The jersey is part of the "Sports: Leveling the Playing Field" gallery, which also features a pair of LeBron James 15 "Equality" sneakers. It includes an inset about Bryant's legacy in basketball, which highlighted his jump from high school to the NBA.
Thomas also discussed the cultural impact of Bryant beyond the sport.
"Kobe Bryant is sort of representative of a particular generation, typically, people who came of age during his career," Thomas said. "And in particular with this idea of the 'Mamba mentality.' Kobe Bryant was someone who was always a bit impatient, always pushing to reach his potential, even when other people told him he should be deferential or work within a structure...but he was someone who always was striving to be his best. And sometimes that made other people uncomfortable."
"And I think a number of people in the larger culture took that to heart and sort of apply those ideas and that mentality to places far beyond the playing field," he added.
Bryant was a founding donor of the museum and urged his Twitter followers to visit the museum in 2016. The Kobe and Vanessa Bryant Family Foundation contributed at least $1 million, according to the museum.
Thomas met Bryant for 45 minutes during opening night for donors and took him around the museum. He told CBS News that Bryant prided himself on was "being a historian of the game."
Aside from the jersey, Bryant also donated sneakers to the museum, Thomas said.
Spencer Crew, interim director of the museum, said in a statement that Bryant's "contributions on and off the court are remarkable."
"As a founding donor, he understood the significance of this museum to the nation and the world," Crew said. "After postponing the March installation due to COVID-19, we believe now is the perfect moment in history to honor his memory by placing his jersey on view."
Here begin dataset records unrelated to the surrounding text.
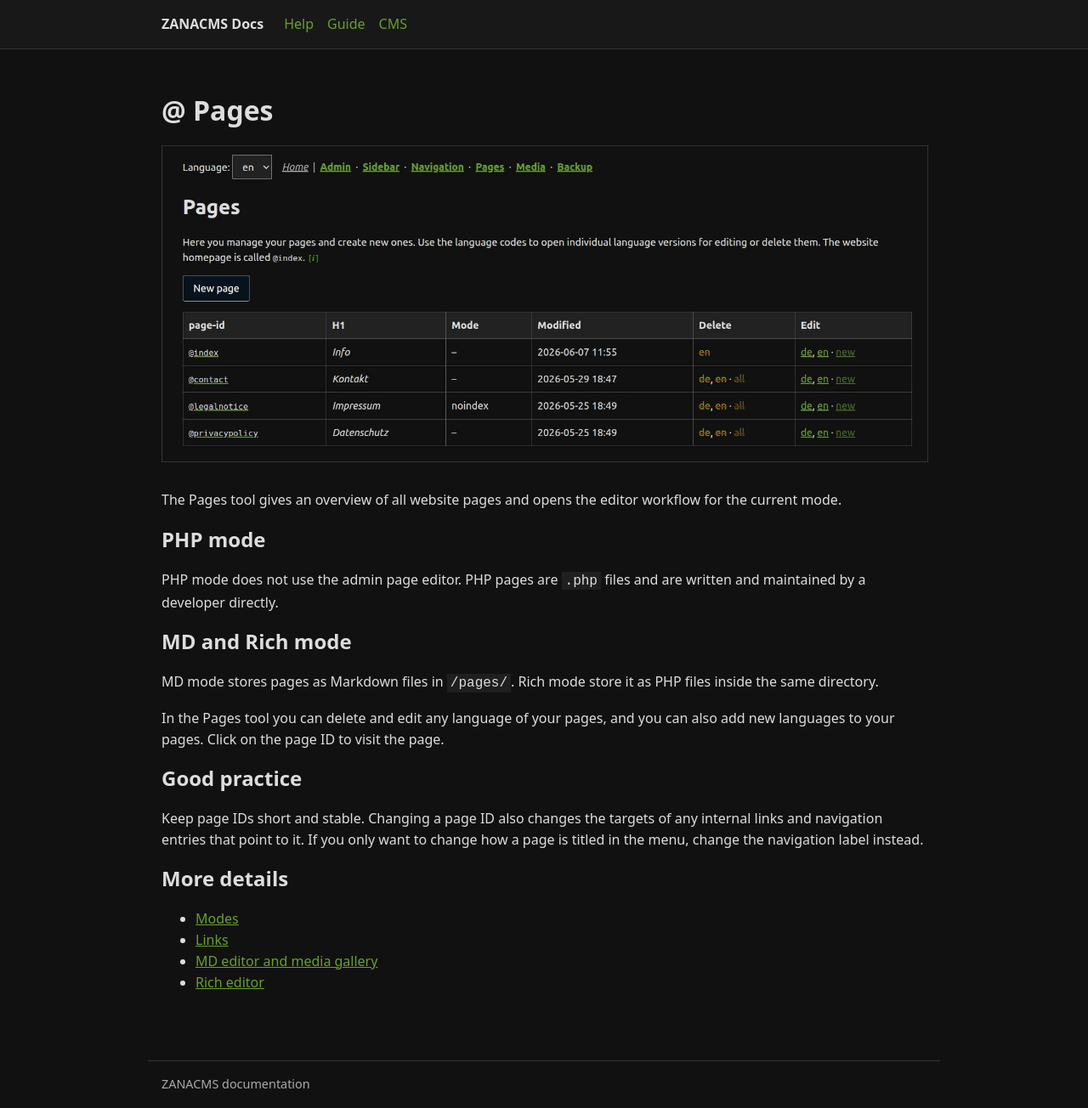
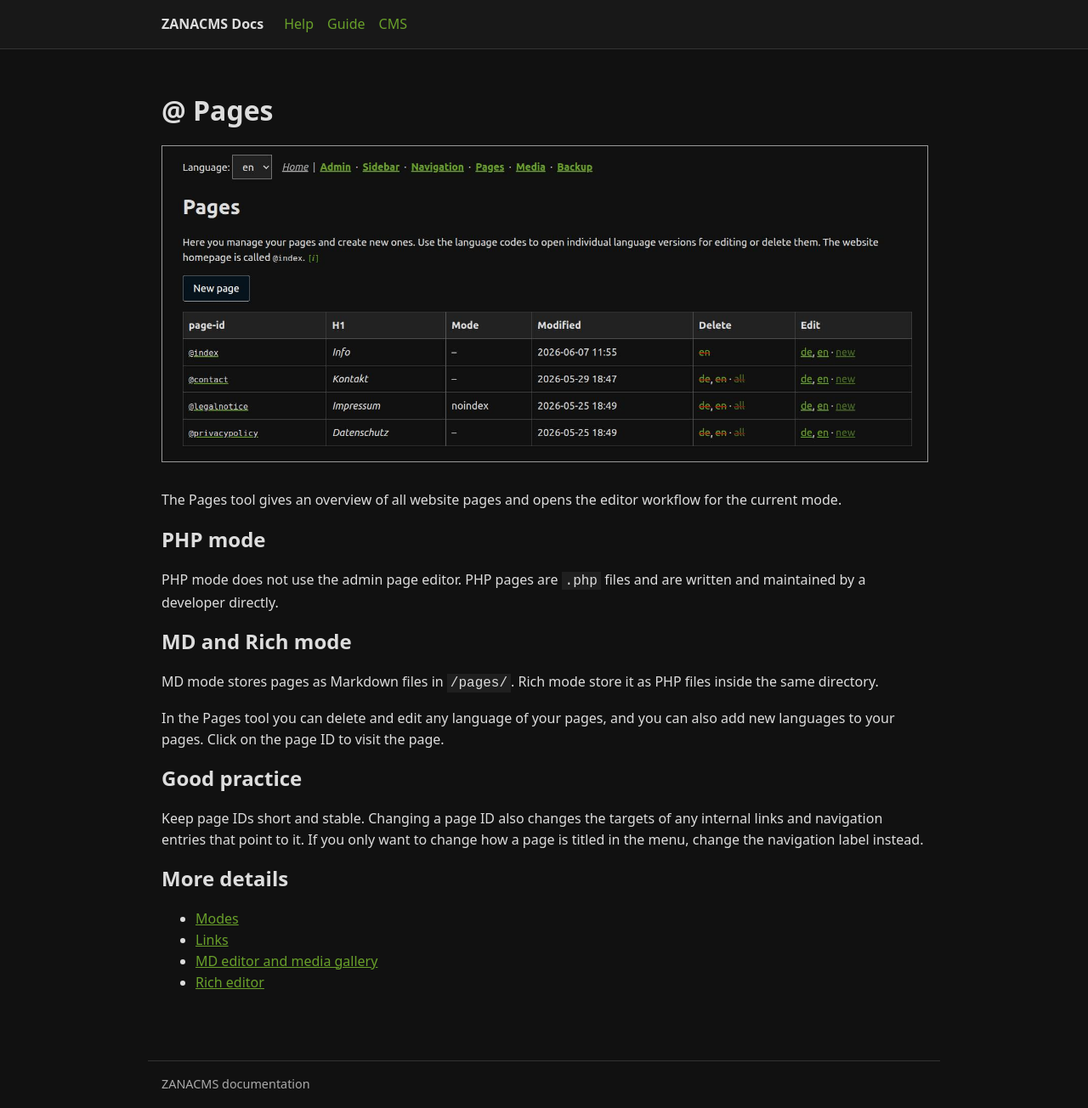
Before and after one commit to gaxmann/zanacms-docs, a Jekyll site: the page built from help/page-overview.md, in a window 1280 px wide. Shown: the whole page at 85% size. Built offline with Jekyll 4.4.1, drawn with Linux system fonts in a browser that asks for light colours.

Commit message:
Änderungen von Rechner #2

```diff
--- a/assets/style.css
+++ b/assets/style.css
@@ -77,5 +77,5 @@ blockquote {
 	max-width: 100%;
 	height: auto;
 	margin: 1rem 0 2rem;
-	border: 1px solid #333;
+	border: 1px solid #999;
 }
```
Also changed, not shown: 1 other file.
The announcement comes less than two weeks after Bryant's former team LeBron James and Anthony Davis, the championship season to his memory.in the Finals. Several Lakers players, including superstars